A Weekly Snapshot of Life-Changing Technology
1. Your internet has shipped
Amazon plans to launch over 3,000 satellites to offer broadband internet coverage around the world.
When Elon Musk and Jeff Bezos began competing to explore space, it looked less like a business decision and more like an ego competition to personally advance the human race through space exploration. But they could be revealing their hands – both billionaires announced plans to provide global internet coverage through a network of satellites.
Why It Matters
Half of the world still doesn’t have access to the internet. Whoever provides that access will become the gatekeeper of information, commerce, and connectivity.
2. The green medal goes to...
Norway set a global record when almost 60% of all new cars sold in March were fully electric.

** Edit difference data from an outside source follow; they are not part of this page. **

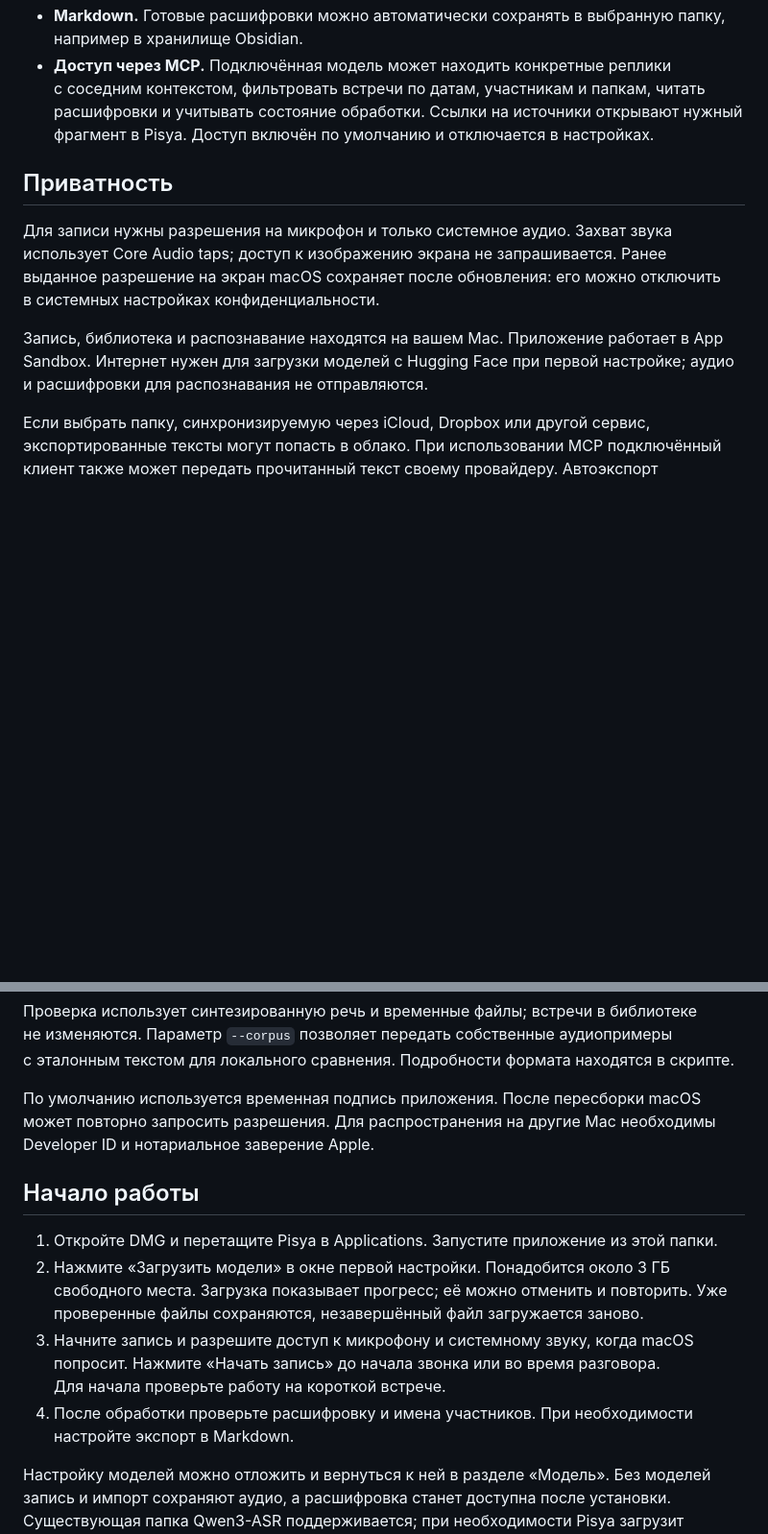
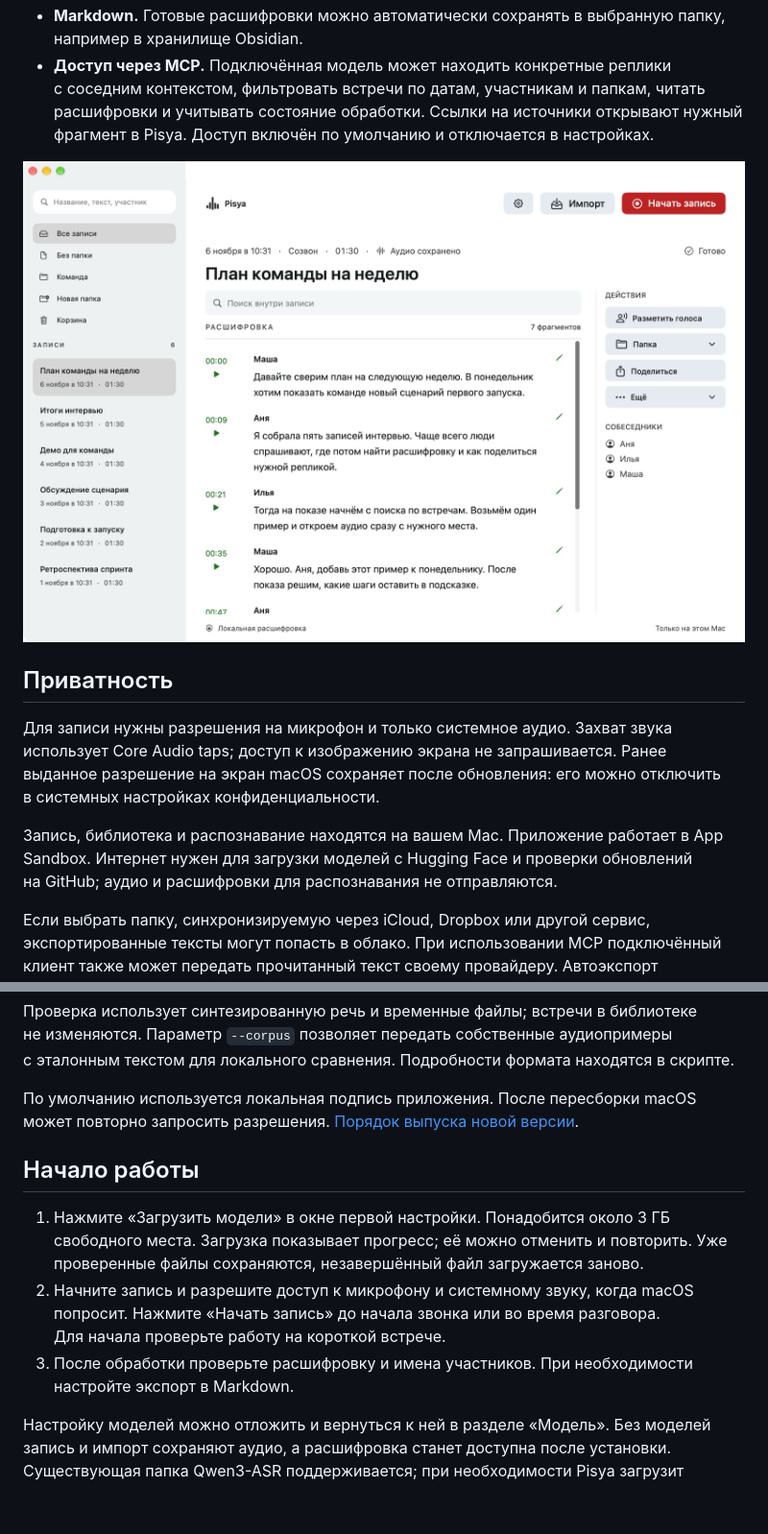
Before and after one commit to docomoz/pisa, a Markdown page: README.md, 2 parts joined by grey strips. Shown at 96% size. Drawn GitHub-style; pictures changed too: docs/images/meeting.png (added); blank space fills up the shorter version.

```diff
--- a/README.md
+++ b/README.md
@@ -13,11 +44,13 @@ Pisya работает на Mac с Apple Silicon и macOS 15 или нов
 - **Markdown.** Готовые расшифровки можно автоматически сохранять в выбранную папку, например в хранилище Obsidian.
 - **Доступ через MCP.** Подключённая модель может находить конкретные реплики с соседним контекстом, фильтровать встречи по датам, участникам и папкам, читать расшифровки и учитывать состояние обработки. Ссылки на источники открывают нужный фрагмент в Pisya. Доступ включён по умолчанию и отключается в настройках.
 
+![Библиотека и расшифровка демонстрационной встречи](docs/images/meeting.png)
+
 ## Приватность
 
 Для записи нужны разрешения на микрофон и только системное аудио. Захват звука использует Core Audio taps; доступ к изображению экрана не запрашивается. Ранее выданное разрешение на экран macOS сохраняет после обновления: его можно отключить в системных настройках конфиденциальности.
 
-Запись, библиотека и распознавание находятся на вашем Mac. Приложение работает в App Sandbox. Интернет нужен для загрузки моделей с Hugging Face при первой настройке; аудио и расшифровки для распознавания не отправляются.
+Запись, библиотека и распознавание находятся на вашем Mac. Приложение работает в App Sandbox. Интернет нужен для загрузки моделей с Hugging Face и проверки обновлений на GitHub; аудио и расшифровки для распознавания не отправляются.
 
 Если выбрать папку, синхронизируемую через iCloud, Dropbox или другой сервис, экспортированные тексты могут попасть в облако. При использовании MCP подключённый клиент также может передать прочитанный текст своему провайдеру. Автоэкспорт включается выбором папки, а доступ MCP включён по умолчанию; подключение клиента настраивается отдельно.
 
@@ -61,14 +94,13 @@ python3 Tests/Native/run-recognition-quality-test.py --output build/recognition-
 
 Проверка использует синтезированную речь и временные файлы; встречи в библиотеке не изменяются. Параметр `--corpus` позволяет передать собственные аудиопримеры с эталонным текстом для локального сравнения. Подробности формата находятся в скрипте.
 
-По умолчанию используется временная подпись приложения. После пересборки macOS может повторно запросить разрешения. Для распространения на другие Mac необходимы Developer ID и нотариальное заверение Apple.
+По умолчанию используется локальная подпись приложения. После пересборки macOS может повторно запросить разрешения. [Порядок выпуска новой версии](docs/releasing.md).
 
 ## Начало работы
 
-1. Откройте DMG и перетащите Pisya в Applications. Запустите приложение из этой папки.
-2. Нажмите «Загрузить модели» в окне первой настройки. Понадобится около 3 ГБ свободного места. Загрузка показывает прогресс; её можно отменить и повторить. Уже проверенные файлы сохраняются, незавершённый файл загружается заново.
-3. Начните запись и разрешите доступ к микрофону и системному звуку, когда macOS попросит. Нажмите «Начать запись» до начала звонка или во время разговора. Для начала проверьте работу на короткой встрече.
-4. После обработки проверьте расшифровку и имена участников. При необходимости настройте экспорт в Markdown.
+1. Нажмите «Загрузить модели» в окне первой настройки. Понадобится около 3 ГБ свободного места. Загрузка показывает прогресс; её можно отменить и повторить. Уже проверенные файлы сохраняются, незавершённый файл загружается заново.
+2. Начните запись и разрешите доступ к микрофону и системному звуку, когда macOS попросит. Нажмите «Начать запись» до начала звонка или во время разговора. Для начала проверьте работу на короткой встрече.
+3. После обработки проверьте расшифровку и имена участников. При необходимости настройте экспорт в Markdown.
 
 Настройку моделей можно отложить и вернуться к ней в разделе «Модель». Без моделей запись и импорт сохраняют аудио, а расшифровка станет доступна после установки. Существующая папка Qwen3-ASR поддерживается; при необходимости Pisya загрузит модели участников и проверки русской речи. Скрипт `scripts/install-model.py` оставлен как дополнительный способ установки для разработчиков; подписанное приложение также поддерживает `Contents/MacOS/Pisya --install-models`.
 
```
Also changed, not shown: other parts of README.md (+31 -0 lines), docs/releasing.md (added, +33 -0 lines), docs/images/welcome.png (added), 10 other files.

Politicians working to combat client change need real-life models of success to build upon. Norway, which exempted battery engines from taxes imposed on diesel and petrol (a sort of reverse carbon tax), is showing a viable path forward.
The Tesla effect
It’s no coincidence that the surge of electric cars came as Tesla ramped up delivery if its mid-sized Model 3.
Norway is Western Europe’s biggest producer of oil and gas, a fact that has not stopped them from seeking to end fossil-fueled vehicle sales by 2025.
3. Japan just shot a copper cannonball at an asteroid
Japan’s Hayabusa2 spacecraft, which already fired a bullet at the asteroid Ryugu, is stepping up its attacks. It just attempted to blast a new crater into the surface of the object it’s been orbiting for months.
From the early days of exploration, people have been shooting things that they don’t understand.
Why It Matters
Asteroids are like care packages from parts of the universe we could never feasibly explore. Studying them offers us an opportunity to study the origins of our solar system and of life itself. Also, they may have some super valuable metals.
Sure, it’s a long shot, but we still have no plan for what to do if a big enough asteroid collides with Earth (again). Might as well start experimenting.
4. You've got subject lines
Gmail’s Smart Compose feature can now suggest subject lines based on the content of your email.
I’ll make this quick – better subject lines help us prioritize and respond to email, saving us time. Time is good. Thanks Google.
I’ve been a vocal believer that writing skills are the most important workplace skill of the generation. Email writing should be its own subject matter in school. Tools that assist in effective writing even the playing field and help more people reach their full potential.
5. Watch this robot lift and place boxes better than you can
Boston Dynamics has updated its 2017 Handle robot to be much better at moving boxes around a warehouse.
Boston Dynamics is known for making eerily human-like robots that can run and jump. But their creations never make it out of the prototype phase. A major update to a robot with such practical applications, say, at an Amazon Fulfillment center, could signal a first foray into commercialization.
But the jobs…
In 2017, Amazon employed around 90,000 full-time employees in its fulfillment centers. At the time, they also employed 80,000 robots. Since then, the number of robots in use has increased, but not as quickly as the number of employees. Even with automation, demand is outpacing supply.
Thanks for reading! We’ll see you next week.
-Andrew Greenstein, on behalf of SF AppWorks